But the industry faces many challenges, the writers add, including the embellishment of trade along with the effort to defeat trade barriers and unfair foreign regulations that act as blockades to expanded export sales.
Not to mention what the report labels a "wide array of international competitors."
Nevertheless, "growers, packers and marketers of Washington apples are optimistic," the report states.
One of the basic headaches mounting in apples and all orchard industries is the dwindling labor supply, one reason Washington State University researchers based in Wenatchee are working hard to develop mechanical harvesters and other reduced-labor devices such as thinning tools that cut work hours and manpower needs.
High regulatory costs for the industry are also listed as a challenging obstacle to expansion of the industry, noting that such rules "could restrict future business growth."
Supportive government policies, the report notes, "will be invaluable to keeping the Washington apple industry on an upward growth path."
Apples remain the state's No. 1 crop, leading the agricultural charge While labor availability problems remain, employee compensation from the apple machine is put at $1.95 billion a year, and the business in total posts a tax bill of nearly $500 million annually.

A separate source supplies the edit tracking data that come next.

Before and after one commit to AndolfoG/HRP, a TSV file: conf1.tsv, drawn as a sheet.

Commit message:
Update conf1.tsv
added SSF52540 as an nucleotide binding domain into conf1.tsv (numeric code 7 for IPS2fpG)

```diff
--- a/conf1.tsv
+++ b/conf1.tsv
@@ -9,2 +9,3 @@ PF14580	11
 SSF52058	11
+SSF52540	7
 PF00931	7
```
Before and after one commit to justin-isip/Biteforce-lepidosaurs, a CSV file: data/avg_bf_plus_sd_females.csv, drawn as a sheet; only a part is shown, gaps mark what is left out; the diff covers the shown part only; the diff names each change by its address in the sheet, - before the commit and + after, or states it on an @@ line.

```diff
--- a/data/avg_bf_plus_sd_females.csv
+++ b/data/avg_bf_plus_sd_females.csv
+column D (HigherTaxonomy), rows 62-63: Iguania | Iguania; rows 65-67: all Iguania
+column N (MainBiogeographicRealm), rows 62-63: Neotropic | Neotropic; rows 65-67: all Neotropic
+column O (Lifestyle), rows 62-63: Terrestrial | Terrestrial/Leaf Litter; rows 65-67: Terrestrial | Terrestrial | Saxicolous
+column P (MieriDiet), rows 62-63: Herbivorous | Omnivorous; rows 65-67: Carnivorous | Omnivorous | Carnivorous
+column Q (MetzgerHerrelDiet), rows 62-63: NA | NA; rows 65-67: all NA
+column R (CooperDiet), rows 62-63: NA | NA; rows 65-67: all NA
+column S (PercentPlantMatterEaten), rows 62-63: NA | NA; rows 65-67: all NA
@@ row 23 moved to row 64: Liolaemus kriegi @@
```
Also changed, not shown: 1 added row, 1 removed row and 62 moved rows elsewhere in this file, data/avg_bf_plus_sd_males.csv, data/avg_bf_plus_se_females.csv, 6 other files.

For more on this story, see the January issue of Western Farmer-Stockman.